Daniel McDonough, the cellist in the Boston, Mass.-based Jupiter String Quartet, explained to local middle and high school students at Clayton State University's Spivey Hall on Wednesday that he bops his head around during performances, as his way of getting down to the music.
The quartet performed five pieces during two concerts for Atlanta-area orchestra students, as part of Spivey Hall's Young People's Concert series. Throughout each piece, McDonough bopped his head to the beat. Violinists, Nelson Lee and Meg Freivogel (McDonough's wife), and viola player, Liz Freivogel (Meg's sister), swayed back-and-forth, and side-to-side, as they played.
"We just do that to move to the rhythm," McDonough said. "It's the same as if you tapped your foot to the beat of a song, or started moving to the rhythm. We're just doing that on stage."
During the concerts on Wednesday, Spivey Hall Education Manager Catherine Striplin announced that the quartet and officials from the concert hall have entered a three-year, education partnership. She said the quartet will come to the Southern Crescent twice a year to conduct educational programs for Spivey Hall.
"This quartet will do outreach programs by performing at schools, hospitals, and events in the community, in an effort to bring awareness to string programs," said Striplin, before she introduced the quartet to the school children.
After quartet members came out to begin their 50-minute performance, McDonough got things started by asking how many of the youths had ever heard a chamber quartet perform. A few hands rose up in the audience. McDonough then explained, to the children, the differences between a chamber quartet and an orchestra. "There's really not much that is different, except a quartet is made up of 10 people or less, and has no conductor," McDonough said.
The quartet then launched into its program, which included Ludwig van Beethoven's "Quartet No. 6, Opus 18;" Dmitri Shostakovich's "Quartet No. 3;" a movement from Antonin Dvorak's "Quartet in F Major" (also known as the "American Quartet"); Leos Janacek's "Quartet No. 1" (also known as the "Kreutzer Sonata"), and another movement from Dvorak's "Quartet in F Major."
Between songs, quartet members took turns explaining the next piece they were about to perform. The group was formed in 2001, as its members were getting close to graduating from college. McDonough, Lee and Meg Freivogel attended the Cleveland Institute of Music in Cleveland, Ohio, while Liz Freivogel was attending Oberlin College in Oberlin, Ohio.
All of the members of the group, who range in age from their late 20's, to their early 30's, said they had begun playing string instruments by the time they were five, so they already had a lengthy background in playing music.
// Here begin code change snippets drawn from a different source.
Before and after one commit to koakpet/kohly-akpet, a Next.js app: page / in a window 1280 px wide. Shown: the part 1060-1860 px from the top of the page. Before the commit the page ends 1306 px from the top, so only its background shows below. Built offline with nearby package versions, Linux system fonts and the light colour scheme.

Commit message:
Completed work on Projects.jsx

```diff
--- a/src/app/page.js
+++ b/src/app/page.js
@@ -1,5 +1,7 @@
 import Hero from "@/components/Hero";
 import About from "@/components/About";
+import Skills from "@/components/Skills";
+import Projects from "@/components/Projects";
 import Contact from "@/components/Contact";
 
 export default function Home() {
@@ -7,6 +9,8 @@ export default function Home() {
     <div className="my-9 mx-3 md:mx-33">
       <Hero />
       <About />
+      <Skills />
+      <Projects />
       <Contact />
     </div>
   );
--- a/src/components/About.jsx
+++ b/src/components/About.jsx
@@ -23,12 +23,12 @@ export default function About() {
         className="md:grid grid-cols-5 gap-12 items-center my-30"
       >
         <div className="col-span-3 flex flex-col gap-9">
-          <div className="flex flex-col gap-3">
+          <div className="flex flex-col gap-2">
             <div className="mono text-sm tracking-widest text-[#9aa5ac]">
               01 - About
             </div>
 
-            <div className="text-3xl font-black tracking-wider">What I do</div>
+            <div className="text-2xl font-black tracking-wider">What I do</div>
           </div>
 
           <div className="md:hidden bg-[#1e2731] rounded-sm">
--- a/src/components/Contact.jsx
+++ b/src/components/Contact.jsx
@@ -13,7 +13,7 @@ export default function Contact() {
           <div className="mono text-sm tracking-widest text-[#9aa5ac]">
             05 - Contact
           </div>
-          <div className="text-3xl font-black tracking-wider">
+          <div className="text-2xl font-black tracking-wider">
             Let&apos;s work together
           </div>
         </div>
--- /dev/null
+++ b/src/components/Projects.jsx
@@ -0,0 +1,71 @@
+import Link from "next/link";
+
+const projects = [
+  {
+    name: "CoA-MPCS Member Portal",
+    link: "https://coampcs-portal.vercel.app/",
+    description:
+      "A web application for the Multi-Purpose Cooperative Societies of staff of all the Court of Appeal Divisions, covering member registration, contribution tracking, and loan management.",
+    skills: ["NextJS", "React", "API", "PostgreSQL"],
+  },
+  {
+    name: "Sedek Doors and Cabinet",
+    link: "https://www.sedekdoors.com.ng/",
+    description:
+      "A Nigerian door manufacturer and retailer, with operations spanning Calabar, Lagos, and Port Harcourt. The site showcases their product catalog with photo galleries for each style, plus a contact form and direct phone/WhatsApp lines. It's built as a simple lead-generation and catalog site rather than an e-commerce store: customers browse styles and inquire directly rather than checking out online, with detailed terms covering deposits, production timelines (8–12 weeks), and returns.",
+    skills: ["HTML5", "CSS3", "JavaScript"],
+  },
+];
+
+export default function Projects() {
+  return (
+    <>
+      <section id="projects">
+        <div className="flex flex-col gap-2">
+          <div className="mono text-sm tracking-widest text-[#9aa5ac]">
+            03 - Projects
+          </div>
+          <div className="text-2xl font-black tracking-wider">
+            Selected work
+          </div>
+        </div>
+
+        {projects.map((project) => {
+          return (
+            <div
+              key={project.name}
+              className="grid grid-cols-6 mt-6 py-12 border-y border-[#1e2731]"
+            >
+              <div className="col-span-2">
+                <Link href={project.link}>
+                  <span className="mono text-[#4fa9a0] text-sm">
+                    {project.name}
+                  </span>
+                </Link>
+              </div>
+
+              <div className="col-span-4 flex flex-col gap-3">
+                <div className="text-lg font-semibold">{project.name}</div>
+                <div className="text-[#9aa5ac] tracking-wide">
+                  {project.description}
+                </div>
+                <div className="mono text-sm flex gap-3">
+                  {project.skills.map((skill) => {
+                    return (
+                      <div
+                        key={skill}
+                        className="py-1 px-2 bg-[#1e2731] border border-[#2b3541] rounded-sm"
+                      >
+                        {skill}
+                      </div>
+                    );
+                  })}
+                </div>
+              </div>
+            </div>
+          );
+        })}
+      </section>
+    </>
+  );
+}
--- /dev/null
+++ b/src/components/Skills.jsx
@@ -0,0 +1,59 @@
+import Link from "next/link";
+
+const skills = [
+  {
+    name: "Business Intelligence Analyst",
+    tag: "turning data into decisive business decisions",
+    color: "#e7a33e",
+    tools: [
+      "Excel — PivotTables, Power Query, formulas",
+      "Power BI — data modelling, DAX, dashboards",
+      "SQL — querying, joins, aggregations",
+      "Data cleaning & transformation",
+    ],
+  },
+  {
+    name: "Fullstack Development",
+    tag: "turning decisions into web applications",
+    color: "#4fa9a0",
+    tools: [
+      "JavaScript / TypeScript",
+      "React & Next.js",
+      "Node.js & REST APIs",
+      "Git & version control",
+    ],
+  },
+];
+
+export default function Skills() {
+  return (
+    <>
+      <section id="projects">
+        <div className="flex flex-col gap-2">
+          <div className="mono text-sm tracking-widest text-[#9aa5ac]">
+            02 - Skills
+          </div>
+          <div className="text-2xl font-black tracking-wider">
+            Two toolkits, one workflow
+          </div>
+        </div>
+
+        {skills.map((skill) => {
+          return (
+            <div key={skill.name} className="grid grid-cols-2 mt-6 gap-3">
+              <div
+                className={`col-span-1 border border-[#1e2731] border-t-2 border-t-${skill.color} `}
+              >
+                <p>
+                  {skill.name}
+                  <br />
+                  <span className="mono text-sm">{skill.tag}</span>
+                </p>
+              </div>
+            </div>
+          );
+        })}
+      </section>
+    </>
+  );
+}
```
"Like anyone one else about to graduate, we had to decide what we were going to do after college," McDonough said. "Some of us had majored in music, so we decided chamber music was the way to go. The great thing about chamber music is you get to shine as an individual, and as a group at the same time. It's kind of ideal."
According to their web site, jupiterquartet.com, the quartet has won first prize in the Banff International String Quartet Competition; the grand prize in the Fischoff National Chamber Music Competition; the 2005 Young Concert Artists International auditions, and the Chamber Music America's Cleveland Quartet Award.
Also, according to the web site, the group has performed across North America, South America and Europe, in venues such as New York City's Carnegie Hall and Lincoln Center; Washington D.C.'s Kennedy Center, and Mexico City's Palacio de Bellas Artes.
It was during a week-long education effort in Seattle, Wash., a year ago, that the quartet met Spivey Hall Executive Director Sam Dixon. "We have long yearned for a program that would allow us to go into the schools and teach children about music," Dixon said. "About a year ago, I heard about this group, and flew out to Seattle to hear them, and the next morning, we met over breakfast to discuss how we can serve the community through music ...
"Through their concerts and outreach in the community, they'll get to see the Southern Crescent in a way they wouldn't be able to see it, if they were just coming in for a concert."
After the quartet performed its concerts on Wednesday, it was clear that it was already beginning to have an impact on some of the young musicians sitting in the audience. Jonesboro High School orchestra members, Caroline Callaway, 18, a bass and cello player, and Bryan Johnson, 16, a bass player, said they were impressed, and inspired to get better as performers after hearing the Jupiter Quartet perform.
"Hearing someone that good, who is not much older than we are, makes me want to go home and practice right now," Callaway said.
"It's nice to see what they've been able to accomplish ... It kinda makes you want to keep doing this as long as you can," Johnson added.